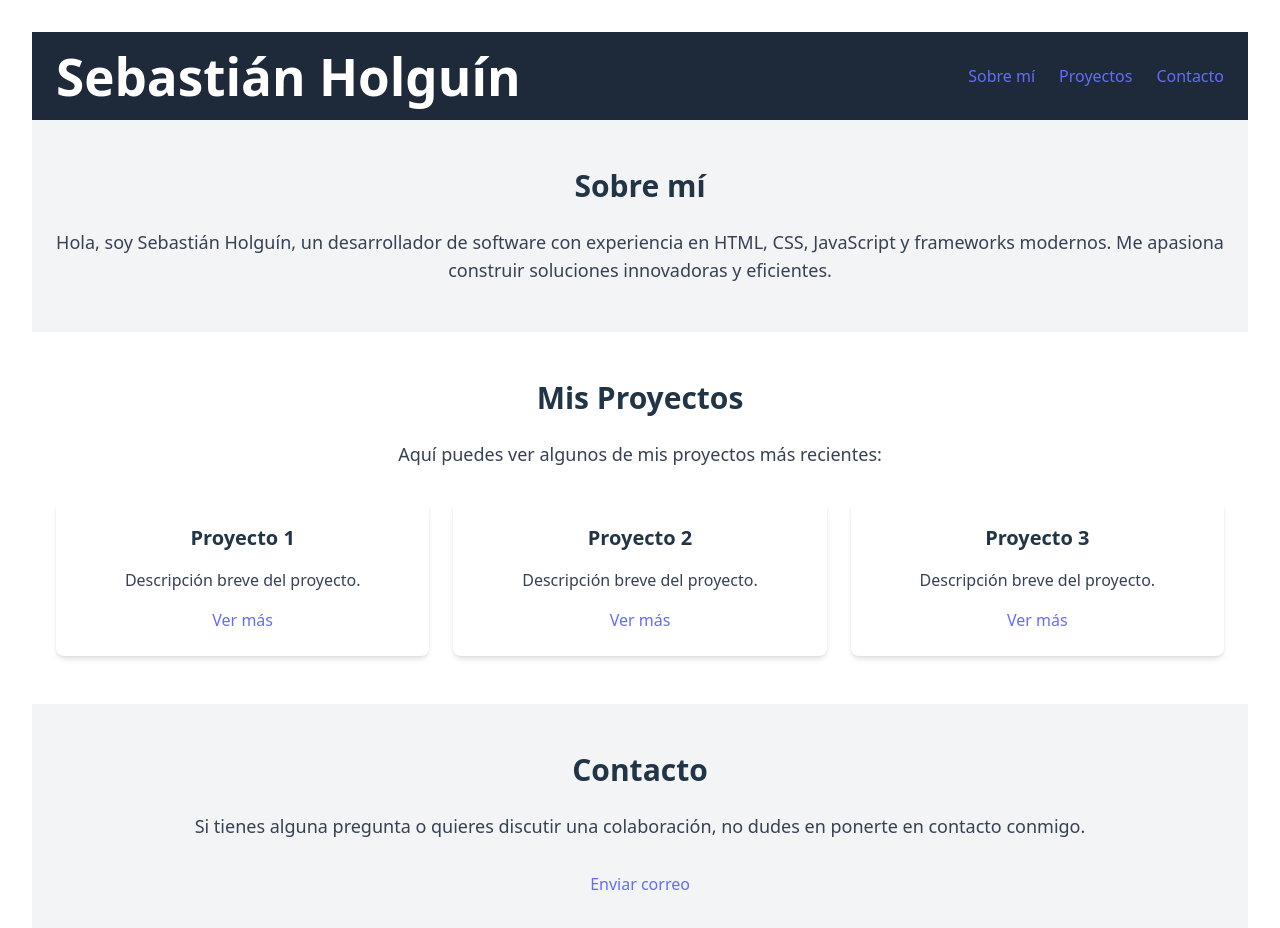
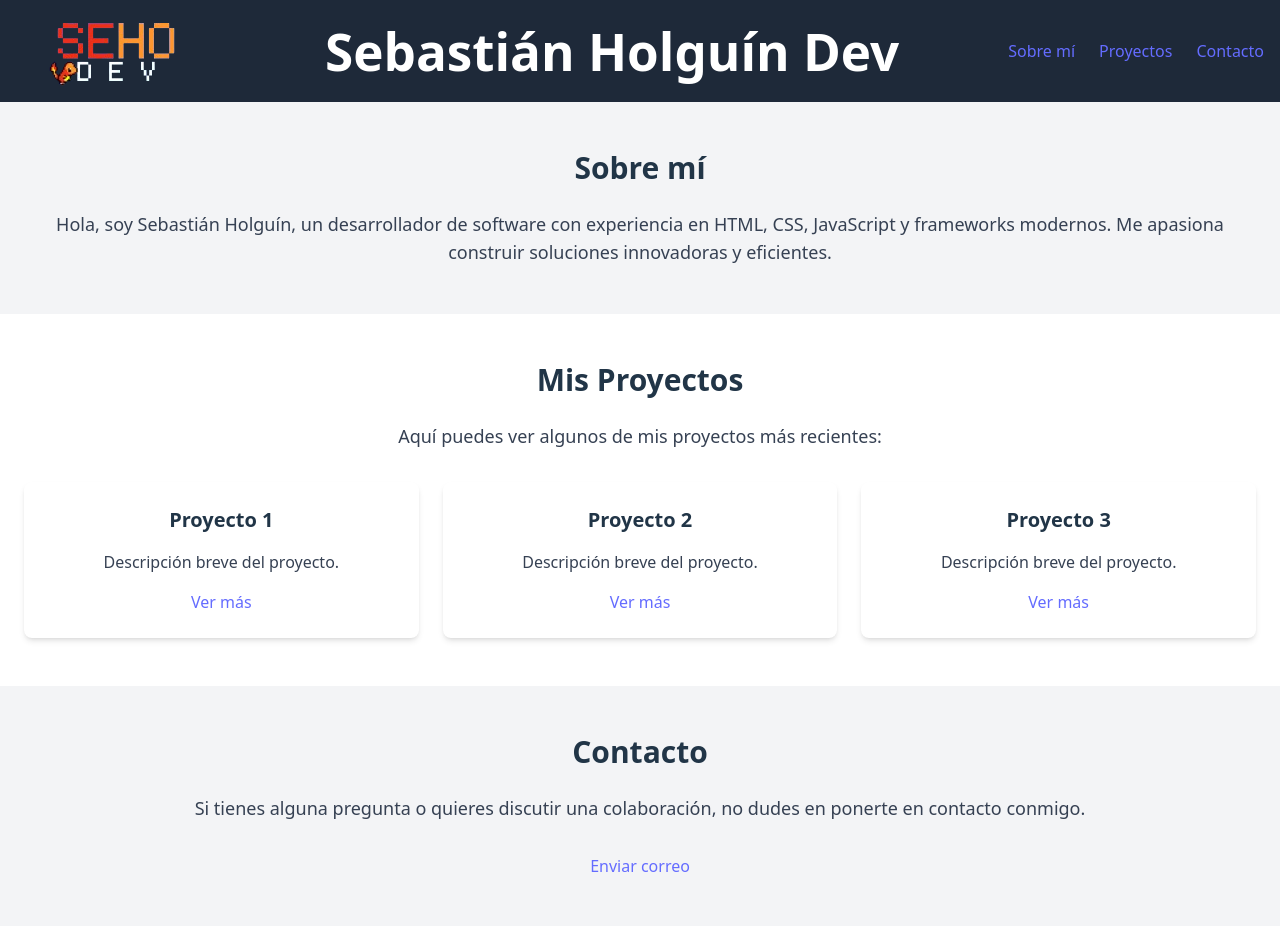
Before and after one commit to holguin356/sebasholguinweb, a website built with Vite: page index.html in a window 1280 px wide. Built offline with nearby package versions, Linux system fonts and the light colour scheme.

Commit message:
funcionamiento

```diff
--- a/src/main.js
+++ b/src/main.js
@@ -1,10 +1,13 @@
 import './style.css'
+import logo from '/src/logo.png'
 
 // Insertamos el contenido HTML para el portafolio en el div con id "app"
 document.querySelector('#app').innerHTML = `
-  <header class="bg-gray-800 text-white py-4">
-    <nav class="max-w-7xl mx-auto flex justify-between items-center px-6">
-      <h1 class="text-2xl font-semibold">Sebastián Holguín</h1>
+  <header class="w-full bg-gray-800 text-white py-4 px-4">
+    <nav class="w-full flex justify-between items-center">
+      <img src="${logo}" alt="logo portafolio" class="logo__nav">
+      <h1 class="text-2xl font-semibold">Sebastián Holguín Dev</h1>
+
       <ul class="flex space-x-6">
         <li><a href="#about" class="hover:text-gray-300">Sobre mí</a></li>
         <li><a href="#projects" class="hover:text-gray-300">Proyectos</a></li>
@@ -15,7 +18,7 @@ document.querySelector('#app').innerHTML = `
 
   <!-- Sección sobre mí -->
   <section id="about" class="bg-gray-100 py-12">
-    <div class="max-w-7xl mx-auto px-6 text-center">
+    <div class="w-full mx-auto px-6 text-center">
       <h2 class="text-3xl font-semibold mb-6">Sobre mí</h2>
       <p class="text-lg text-gray-700">
         Hola, soy Sebastián Holguín, un desarrollador de software con experiencia en HTML, CSS, JavaScript y frameworks modernos. Me apasiona construir soluciones innovadoras y eficientes.
@@ -25,7 +28,7 @@ document.querySelector('#app').innerHTML = `
 
   <!-- Sección de proyectos -->
   <section id="projects" class="py-12">
-    <div class="max-w-7xl mx-auto px-6 text-center">
+    <div class="w-full mx-auto px-6 text-center">
       <h2 class="text-3xl font-semibold mb-6">Mis Proyectos</h2>
       <p class="text-lg text-gray-700">
         Aquí puedes ver algunos de mis proyectos más recientes:
@@ -53,7 +56,7 @@ document.querySelector('#app').innerHTML = `
 
   <!-- Sección de contacto -->
   <section id="contact" class="bg-gray-100 py-12">
-    <div class="max-w-7xl mx-auto px-6 text-center">
+    <div class="w-full mx-auto px-6 text-center">
       <h2 class="text-3xl font-semibold mb-6">Contacto</h2>
       <p class="text-lg text-gray-700">
         Si tienes alguna pregunta o quieres discutir una colaboración, no dudes en ponerte en contacto conmigo.
--- a/src/style.css
+++ b/src/style.css
@@ -38,9 +38,8 @@ h1 {
 }
 
 #app {
-  max-width: 1280px;
+  max-width: auto;
   margin: 0 auto;
-  padding: 2rem;
   text-align: center;
 }
 
```
Also changed, not shown: public/logo.png (added), src/logo.png (added).
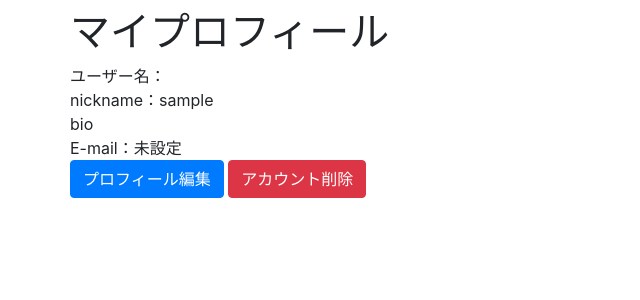
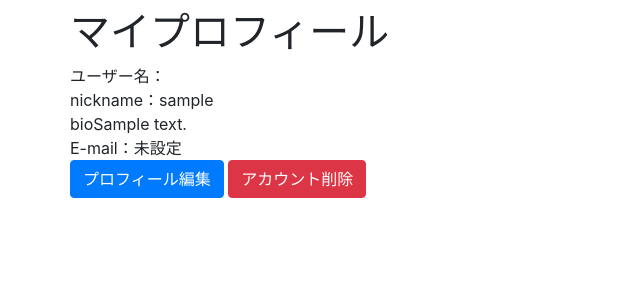
Before and after one commit to osawa-lab/twitter_clone_team_c, a Django app: template twitter_clone/post/templates/registration/profile.html in a window 1280 px wide. Shown: the part 80-380 px from the top of the page, without its empty margins (0-640 px from the left). Run offline with Django 3.2, Linux system fonts and the light colour scheme; tables that the repository leaves empty hold one stand-in row (values such as "Sample post"); the template is opened without the code that fills it: values that come from a table or form of the project are taken from there, most other values are stand-ins (such as "Sample title", 1, 10 or a date in 2020); some libraries are stand-ins or nearby versions.

Commit message:
add bio value

```diff
--- a/twitter_clone/post/templates/registration/profile.html
+++ b/twitter_clone/post/templates/registration/profile.html
@@ -6,9 +6,9 @@
       <h1>マイプロフィール</h1>
       <div class="item">ユーザー名：{{user.username}}</div>
       <div class="item">nickname：{{profile.nickname}}</div>
-      <div class="item">bio</div>
+      <div class="item">bio{{profile.bio}}</div>
       <div class="item">E-mail：{% if user.email %}{{user.email}}{% else %}未設定{% endif %}</div>
-      <a href="./editprofile.html" class="btn btn-primary">プロフィール編集</a>
+      <a href="./editprofile" class="btn btn-primary">プロフィール編集</a>
       <a href="#" class="btn btn-danger">アカウント削除</a>
     </div>
   </div>
```
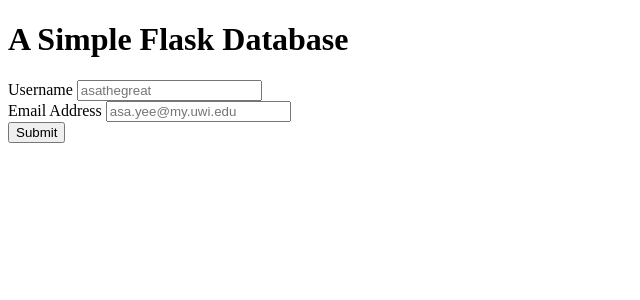
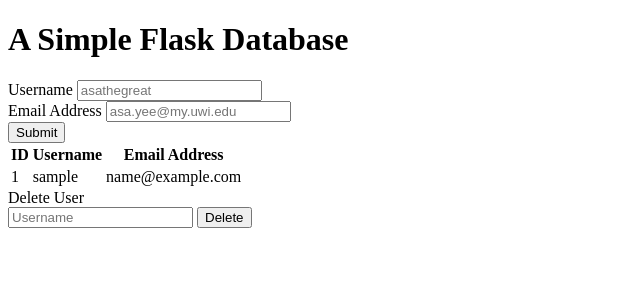
Before and after one commit to sexygod/cloudAss, a Flask app: page / in a window 1280 px wide. Shown: the top 300 px of the page, without its empty margins (0-640 px from the left). Run offline with Flask 2, Linux system fonts and the light colour scheme; tables that the repository leaves empty hold one stand-in row (values such as "Sample post").

Commit message:
Add files via upload

```diff
--- a/simpleFlaskDatabase/app/app.py
+++ b/simpleFlaskDatabase/app/app.py
@@ -9,7 +9,8 @@
 
 @app.route('/')
 def index():
-    return render_template('index.html')
+    user = User.query.all()
+    return render_template('index.html', user=user)
 
 @app.route('/post_user', methods=['POST'])
 def post_user():
@@ -18,5 +19,14 @@
     db.session.commit()
     return redirect(url_for('index'))
 
+@app.route('/delete_user', methods=['GET', 'POST', 'DELETE'])
+def delete_user():
+    user = User.query.filter_by(username = request.form['username']).first()
+
+    db.session.delete(user)
+    db.session.commit()
+
+    return redirect(url_for('index'))
+
 if (__name__ == "__main__"):
     app.run(host="0.0.0.0", port=5000)
--- a/simpleFlaskDatabase/app/templates/index.html
+++ b/simpleFlaskDatabase/app/templates/index.html
@@ -20,5 +20,28 @@
         <input type="submit" name="submitButton" value="Submit">
       </form>
     </div>
+    <div class="">
+      <table>
+        <tr>
+          <th>ID</th>
+          <th>Username</th>
+          <th>Email Address</th>
+        </tr>
+        {% for u in user %}
+          <tr>
+            <td>{{ u.id }}</td>
+            <td>{{ u.username }}</td>
+            <td>{{ u.email }}</td>
+          </tr>
+        {% endfor %}
+      </table>
+    </div>
+    <div class="">
+      Delete User
+      <form class="" action="/delete_user" method="post">
+        <input type="text" name="username" placeholder="Username">
+        <input type="submit" name="deleteButton" value="Delete">
+      </form>
+    </div>
   </body>
 </html>
```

----------------------------------------

** EXERCISE **
Each line of the data above must be repeated exactly, images excluded.

** SOLUTION **
Before and after one commit to holguin356/sebasholguinweb, a website built with Vite: page index.html in a window 1280 px wide. Built offline with nearby package versions, Linux system fonts and the light colour scheme.

Commit message:
funcionamiento

```diff
--- a/src/main.js
+++ b/src/main.js
@@ -1,10 +1,13 @@
 import './style.css'
+import logo from '/src/logo.png'
 
 // Insertamos el contenido HTML para el portafolio en el div con id "app"
 document.querySelector('#app').innerHTML = `
-  <header class="bg-gray-800 text-white py-4">
-    <nav class="max-w-7xl mx-auto flex justify-between items-center px-6">
-      <h1 class="text-2xl font-semibold">Sebastián Holguín</h1>
+  <header class="w-full bg-gray-800 text-white py-4 px-4">
+    <nav class="w-full flex justify-between items-center">
+      <img src="${logo}" alt="logo portafolio" class="logo__nav">
+      <h1 class="text-2xl font-semibold">Sebastián Holguín Dev</h1>
+
       <ul class="flex space-x-6">
         <li><a href="#about" class="hover:text-gray-300">Sobre mí</a></li>
         <li><a href="#projects" class="hover:text-gray-300">Proyectos</a></li>
@@ -15,7 +18,7 @@ document.querySelector('#app').innerHTML = `
 
   <!-- Sección sobre mí -->
   <section id="about" class="bg-gray-100 py-12">
-    <div class="max-w-7xl mx-auto px-6 text-center">
+    <div class="w-full mx-auto px-6 text-center">
       <h2 class="text-3xl font-semibold mb-6">Sobre mí</h2>
       <p class="text-lg text-gray-700">
         Hola, soy Sebastián Holguín, un desarrollador de software con experiencia en HTML, CSS, JavaScript y frameworks modernos. Me apasiona construir soluciones innovadoras y eficientes.
@@ -25,7 +28,7 @@ document.querySelector('#app').innerHTML = `
 
   <!-- Sección de proyectos -->
   <section id="projects" class="py-12">
-    <div class="max-w-7xl mx-auto px-6 text-center">
+    <div class="w-full mx-auto px-6 text-center">
       <h2 class="text-3xl font-semibold mb-6">Mis Proyectos</h2>
       <p class="text-lg text-gray-700">
         Aquí puedes ver algunos de mis proyectos más recientes:
@@ -53,7 +56,7 @@ document.querySelector('#app').innerHTML = `
 
   <!-- Sección de contacto -->
   <section id="contact" class="bg-gray-100 py-12">
-    <div class="max-w-7xl mx-auto px-6 text-center">
+    <div class="w-full mx-auto px-6 text-center">
       <h2 class="text-3xl font-semibold mb-6">Contacto</h2>
       <p class="text-lg text-gray-700">
         Si tienes alguna pregunta o quieres discutir una colaboración, no dudes en ponerte en contacto conmigo.
--- a/src/style.css
+++ b/src/style.css
@@ -38,9 +38,8 @@ h1 {
 }
 
 #app {
-  max-width: 1280px;
+  max-width: auto;
   margin: 0 auto;
-  padding: 2rem;
   text-align: center;
 }
 
```
Also changed, not shown: public/logo.png (added), src/logo.png (added).
Before and after one commit to osawa-lab/twitter_clone_team_c, a Django app: template twitter_clone/post/templates/registration/profile.html in a window 1280 px wide. Shown: the part 80-380 px from the top of the page, without its empty margins (0-640 px from the left). Run offline with Django 3.2, Linux system fonts and the light colour scheme; tables that the repository leaves empty hold one stand-in row (values such as "Sample post"); the template is opened without the code that fills it: values that come from a table or form of the project are taken from there, most other values are stand-ins (such as "Sample title", 1, 10 or a date in 2020); some libraries are stand-ins or nearby versions.

Commit message:
add bio value

```diff
--- a/twitter_clone/post/templates/registration/profile.html
+++ b/twitter_clone/post/templates/registration/profile.html
@@ -6,9 +6,9 @@
       <h1>マイプロフィール</h1>
       <div class="item">ユーザー名：{{user.username}}</div>
       <div class="item">nickname：{{profile.nickname}}</div>
-      <div class="item">bio</div>
+      <div class="item">bio{{profile.bio}}</div>
       <div class="item">E-mail：{% if user.email %}{{user.email}}{% else %}未設定{% endif %}</div>
-      <a href="./editprofile.html" class="btn btn-primary">プロフィール編集</a>
+      <a href="./editprofile" class="btn btn-primary">プロフィール編集</a>
       <a href="#" class="btn btn-danger">アカウント削除</a>
     </div>
   </div>
```
Before and after one commit to sexygod/cloudAss, a Flask app: page / in a window 1280 px wide. Shown: the top 300 px of the page, without its empty margins (0-640 px from the left). Run offline with Flask 2, Linux system fonts and the light colour scheme; tables that the repository leaves empty hold one stand-in row (values such as "Sample post").

Commit message:
Add files via upload

```diff
--- a/simpleFlaskDatabase/app/app.py
+++ b/simpleFlaskDatabase/app/app.py
@@ -9,7 +9,8 @@
 
 @app.route('/')
 def index():
-    return render_template('index.html')
+    user = User.query.all()
+    return render_template('index.html', user=user)
 
 @app.route('/post_user', methods=['POST'])
 def post_user():
@@ -18,5 +19,14 @@
     db.session.commit()
     return redirect(url_for('index'))
 
+@app.route('/delete_user', methods=['GET', 'POST', 'DELETE'])
+def delete_user():
+    user = User.query.filter_by(username = request.form['username']).first()
+
+    db.session.delete(user)
+    db.session.commit()
+
+    return redirect(url_for('index'))
+
 if (__name__ == "__main__"):
     app.run(host="0.0.0.0", port=5000)
--- a/simpleFlaskDatabase/app/templates/index.html
+++ b/simpleFlaskDatabase/app/templates/index.html
@@ -20,5 +20,28 @@
         <input type="submit" name="submitButton" value="Submit">
       </form>
     </div>
+    <div class="">
+      <table>
+        <tr>
+          <th>ID</th>
+          <th>Username</th>
+          <th>Email Address</th>
+        </tr>
+        {% for u in user %}
+          <tr>
+            <td>{{ u.id }}</td>
+            <td>{{ u.username }}</td>
+            <td>{{ u.email }}</td>
+          </tr>
+        {% endfor %}
+      </table>
+    </div>
+    <div class="">
+      Delete User
+      <form class="" action="/delete_user" method="post">
+        <input type="text" name="username" placeholder="Username">
+        <input type="submit" name="deleteButton" value="Delete">
+      </form>
+    </div>
   </body>
 </html>
```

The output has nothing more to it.